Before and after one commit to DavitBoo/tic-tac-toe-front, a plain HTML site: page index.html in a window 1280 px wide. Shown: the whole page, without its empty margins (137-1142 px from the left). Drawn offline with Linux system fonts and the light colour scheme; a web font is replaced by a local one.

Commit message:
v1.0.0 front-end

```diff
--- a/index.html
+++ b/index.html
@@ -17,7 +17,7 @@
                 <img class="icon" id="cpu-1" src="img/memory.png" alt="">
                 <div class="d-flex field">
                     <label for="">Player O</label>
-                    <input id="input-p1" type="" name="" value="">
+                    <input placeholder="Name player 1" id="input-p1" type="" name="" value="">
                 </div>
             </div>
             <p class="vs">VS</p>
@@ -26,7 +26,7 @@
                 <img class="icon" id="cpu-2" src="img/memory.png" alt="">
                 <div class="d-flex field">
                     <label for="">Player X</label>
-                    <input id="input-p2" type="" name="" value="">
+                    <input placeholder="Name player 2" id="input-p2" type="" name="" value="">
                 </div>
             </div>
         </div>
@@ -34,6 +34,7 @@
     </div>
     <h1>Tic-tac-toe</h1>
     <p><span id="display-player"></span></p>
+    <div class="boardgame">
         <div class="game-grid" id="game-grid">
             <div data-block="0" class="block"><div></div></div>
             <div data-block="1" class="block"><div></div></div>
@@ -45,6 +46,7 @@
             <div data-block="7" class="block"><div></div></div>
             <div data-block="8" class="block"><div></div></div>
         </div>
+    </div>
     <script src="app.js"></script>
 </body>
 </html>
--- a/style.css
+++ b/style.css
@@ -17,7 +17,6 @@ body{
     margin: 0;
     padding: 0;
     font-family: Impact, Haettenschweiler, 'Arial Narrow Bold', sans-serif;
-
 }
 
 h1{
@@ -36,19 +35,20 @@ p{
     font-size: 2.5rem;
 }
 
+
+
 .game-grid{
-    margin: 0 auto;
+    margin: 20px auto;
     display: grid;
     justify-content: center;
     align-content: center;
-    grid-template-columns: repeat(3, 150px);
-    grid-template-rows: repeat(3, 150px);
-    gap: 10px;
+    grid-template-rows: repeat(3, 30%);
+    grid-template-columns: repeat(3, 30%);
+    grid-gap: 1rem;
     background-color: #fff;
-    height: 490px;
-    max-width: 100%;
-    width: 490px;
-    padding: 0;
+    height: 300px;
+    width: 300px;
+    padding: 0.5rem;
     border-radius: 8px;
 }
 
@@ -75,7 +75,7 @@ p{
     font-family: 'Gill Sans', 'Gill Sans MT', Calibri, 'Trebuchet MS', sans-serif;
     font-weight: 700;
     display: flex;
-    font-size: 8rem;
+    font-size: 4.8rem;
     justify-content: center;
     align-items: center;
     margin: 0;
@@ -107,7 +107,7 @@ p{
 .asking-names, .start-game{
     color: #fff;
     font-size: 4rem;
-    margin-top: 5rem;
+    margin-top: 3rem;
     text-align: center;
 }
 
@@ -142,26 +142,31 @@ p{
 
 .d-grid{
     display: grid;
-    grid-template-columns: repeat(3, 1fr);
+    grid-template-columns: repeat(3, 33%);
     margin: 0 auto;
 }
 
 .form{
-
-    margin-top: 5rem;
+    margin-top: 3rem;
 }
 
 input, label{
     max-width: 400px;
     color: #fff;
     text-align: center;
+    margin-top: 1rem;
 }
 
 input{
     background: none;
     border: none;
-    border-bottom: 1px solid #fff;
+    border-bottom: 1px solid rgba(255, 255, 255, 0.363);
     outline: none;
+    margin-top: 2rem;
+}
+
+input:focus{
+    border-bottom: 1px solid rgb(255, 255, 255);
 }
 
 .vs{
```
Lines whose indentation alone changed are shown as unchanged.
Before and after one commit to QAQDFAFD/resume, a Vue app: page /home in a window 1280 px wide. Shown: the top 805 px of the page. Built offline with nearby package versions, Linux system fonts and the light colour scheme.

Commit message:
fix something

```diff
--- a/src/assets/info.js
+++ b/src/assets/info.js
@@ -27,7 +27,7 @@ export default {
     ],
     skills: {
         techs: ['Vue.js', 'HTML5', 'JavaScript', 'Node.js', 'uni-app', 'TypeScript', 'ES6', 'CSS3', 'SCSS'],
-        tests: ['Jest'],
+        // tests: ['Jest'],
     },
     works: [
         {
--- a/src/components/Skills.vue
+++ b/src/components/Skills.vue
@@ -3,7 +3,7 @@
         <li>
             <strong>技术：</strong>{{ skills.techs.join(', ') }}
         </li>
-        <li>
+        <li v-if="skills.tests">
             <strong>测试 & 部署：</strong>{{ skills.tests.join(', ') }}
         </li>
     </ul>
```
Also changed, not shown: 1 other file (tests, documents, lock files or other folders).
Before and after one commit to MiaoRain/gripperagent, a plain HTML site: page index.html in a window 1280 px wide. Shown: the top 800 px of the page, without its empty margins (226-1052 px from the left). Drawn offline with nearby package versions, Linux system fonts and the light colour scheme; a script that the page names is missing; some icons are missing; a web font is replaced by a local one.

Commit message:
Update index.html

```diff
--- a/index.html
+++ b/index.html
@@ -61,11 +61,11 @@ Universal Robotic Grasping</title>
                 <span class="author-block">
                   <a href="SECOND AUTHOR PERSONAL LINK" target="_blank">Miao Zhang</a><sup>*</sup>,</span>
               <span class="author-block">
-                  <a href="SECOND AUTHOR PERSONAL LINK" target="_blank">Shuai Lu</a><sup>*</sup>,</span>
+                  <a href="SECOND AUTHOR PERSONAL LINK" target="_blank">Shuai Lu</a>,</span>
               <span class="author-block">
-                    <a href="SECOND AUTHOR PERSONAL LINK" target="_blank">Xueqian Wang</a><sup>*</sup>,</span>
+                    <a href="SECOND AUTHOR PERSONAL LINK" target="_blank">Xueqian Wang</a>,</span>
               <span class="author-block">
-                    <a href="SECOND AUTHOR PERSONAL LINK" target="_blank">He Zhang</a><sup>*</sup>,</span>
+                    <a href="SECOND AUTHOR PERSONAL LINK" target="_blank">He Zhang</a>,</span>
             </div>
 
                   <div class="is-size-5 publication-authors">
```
________________________
#### [Work request]
Write out all of the records exactly as they stand above.

#### [Task answer]
Before and after one commit to DavitBoo/tic-tac-toe-front, a plain HTML site: page index.html in a window 1280 px wide. Shown: the whole page, without its empty margins (137-1142 px from the left). Drawn offline with Linux system fonts and the light colour scheme; a web font is replaced by a local one.

Commit message:
v1.0.0 front-end

```diff
--- a/index.html
+++ b/index.html
@@ -17,7 +17,7 @@
                 <img class="icon" id="cpu-1" src="img/memory.png" alt="">
                 <div class="d-flex field">
                     <label for="">Player O</label>
-                    <input id="input-p1" type="" name="" value="">
+                    <input placeholder="Name player 1" id="input-p1" type="" name="" value="">
                 </div>
             </div>
             <p class="vs">VS</p>
@@ -26,7 +26,7 @@
                 <img class="icon" id="cpu-2" src="img/memory.png" alt="">
                 <div class="d-flex field">
                     <label for="">Player X</label>
-                    <input id="input-p2" type="" name="" value="">
+                    <input placeholder="Name player 2" id="input-p2" type="" name="" value="">
                 </div>
             </div>
         </div>
@@ -34,6 +34,7 @@
     </div>
     <h1>Tic-tac-toe</h1>
     <p><span id="display-player"></span></p>
+    <div class="boardgame">
         <div class="game-grid" id="game-grid">
             <div data-block="0" class="block"><div></div></div>
             <div data-block="1" class="block"><div></div></div>
@@ -45,6 +46,7 @@
             <div data-block="7" class="block"><div></div></div>
             <div data-block="8" class="block"><div></div></div>
         </div>
+    </div>
     <script src="app.js"></script>
 </body>
 </html>
--- a/style.css
+++ b/style.css
@@ -17,7 +17,6 @@ body{
     margin: 0;
     padding: 0;
     font-family: Impact, Haettenschweiler, 'Arial Narrow Bold', sans-serif;
-
 }
 
 h1{
@@ -36,19 +35,20 @@ p{
     font-size: 2.5rem;
 }
 
+
+
 .game-grid{
-    margin: 0 auto;
+    margin: 20px auto;
     display: grid;
     justify-content: center;
     align-content: center;
-    grid-template-columns: repeat(3, 150px);
-    grid-template-rows: repeat(3, 150px);
-    gap: 10px;
+    grid-template-rows: repeat(3, 30%);
+    grid-template-columns: repeat(3, 30%);
+    grid-gap: 1rem;
     background-color: #fff;
-    height: 490px;
-    max-width: 100%;
-    width: 490px;
-    padding: 0;
+    height: 300px;
+    width: 300px;
+    padding: 0.5rem;
     border-radius: 8px;
 }
 
@@ -75,7 +75,7 @@ p{
     font-family: 'Gill Sans', 'Gill Sans MT', Calibri, 'Trebuchet MS', sans-serif;
     font-weight: 700;
     display: flex;
-    font-size: 8rem;
+    font-size: 4.8rem;
     justify-content: center;
     align-items: center;
     margin: 0;
@@ -107,7 +107,7 @@ p{
 .asking-names, .start-game{
     color: #fff;
     font-size: 4rem;
-    margin-top: 5rem;
+    margin-top: 3rem;
     text-align: center;
 }
 
@@ -142,26 +142,31 @@ p{
 
 .d-grid{
     display: grid;
-    grid-template-columns: repeat(3, 1fr);
+    grid-template-columns: repeat(3, 33%);
     margin: 0 auto;
 }
 
 .form{
-
-    margin-top: 5rem;
+    margin-top: 3rem;
 }
 
 input, label{
     max-width: 400px;
     color: #fff;
     text-align: center;
+    margin-top: 1rem;
 }
 
 input{
     background: none;
     border: none;
-    border-bottom: 1px solid #fff;
+    border-bottom: 1px solid rgba(255, 255, 255, 0.363);
     outline: none;
+    margin-top: 2rem;
+}
+
+input:focus{
+    border-bottom: 1px solid rgb(255, 255, 255);
 }
 
 .vs{
```
Lines whose indentation alone changed are shown as unchanged.
Before and after one commit to QAQDFAFD/resume, a Vue app: page /home in a window 1280 px wide. Shown: the top 805 px of the page. Built offline with nearby package versions, Linux system fonts and the light colour scheme.

Commit message:
fix something

```diff
--- a/src/assets/info.js
+++ b/src/assets/info.js
@@ -27,7 +27,7 @@ export default {
     ],
     skills: {
         techs: ['Vue.js', 'HTML5', 'JavaScript', 'Node.js', 'uni-app', 'TypeScript', 'ES6', 'CSS3', 'SCSS'],
-        tests: ['Jest'],
+        // tests: ['Jest'],
     },
     works: [
         {
--- a/src/components/Skills.vue
+++ b/src/components/Skills.vue
@@ -3,7 +3,7 @@
         <li>
             <strong>技术：</strong>{{ skills.techs.join(', ') }}
         </li>
-        <li>
+        <li v-if="skills.tests">
             <strong>测试 & 部署：</strong>{{ skills.tests.join(', ') }}
         </li>
     </ul>
```
Also changed, not shown: 1 other file (tests, documents, lock files or other folders).
Before and after one commit to MiaoRain/gripperagent, a plain HTML site: page index.html in a window 1280 px wide. Shown: the top 800 px of the page, without its empty margins (226-1052 px from the left). Drawn offline with nearby package versions, Linux system fonts and the light colour scheme; a script that the page names is missing; some icons are missing; a web font is replaced by a local one.

Commit message:
Update index.html

```diff
--- a/index.html
+++ b/index.html
@@ -61,11 +61,11 @@ Universal Robotic Grasping</title>
                 <span class="author-block">
                   <a href="SECOND AUTHOR PERSONAL LINK" target="_blank">Miao Zhang</a><sup>*</sup>,</span>
               <span class="author-block">
-                  <a href="SECOND AUTHOR PERSONAL LINK" target="_blank">Shuai Lu</a><sup>*</sup>,</span>
+                  <a href="SECOND AUTHOR PERSONAL LINK" target="_blank">Shuai Lu</a>,</span>
               <span class="author-block">
-                    <a href="SECOND AUTHOR PERSONAL LINK" target="_blank">Xueqian Wang</a><sup>*</sup>,</span>
+                    <a href="SECOND AUTHOR PERSONAL LINK" target="_blank">Xueqian Wang</a>,</span>
               <span class="author-block">
-                    <a href="SECOND AUTHOR PERSONAL LINK" target="_blank">He Zhang</a><sup>*</sup>,</span>
+                    <a href="SECOND AUTHOR PERSONAL LINK" target="_blank">He Zhang</a>,</span>
             </div>
 
                   <div class="is-size-5 publication-authors">
```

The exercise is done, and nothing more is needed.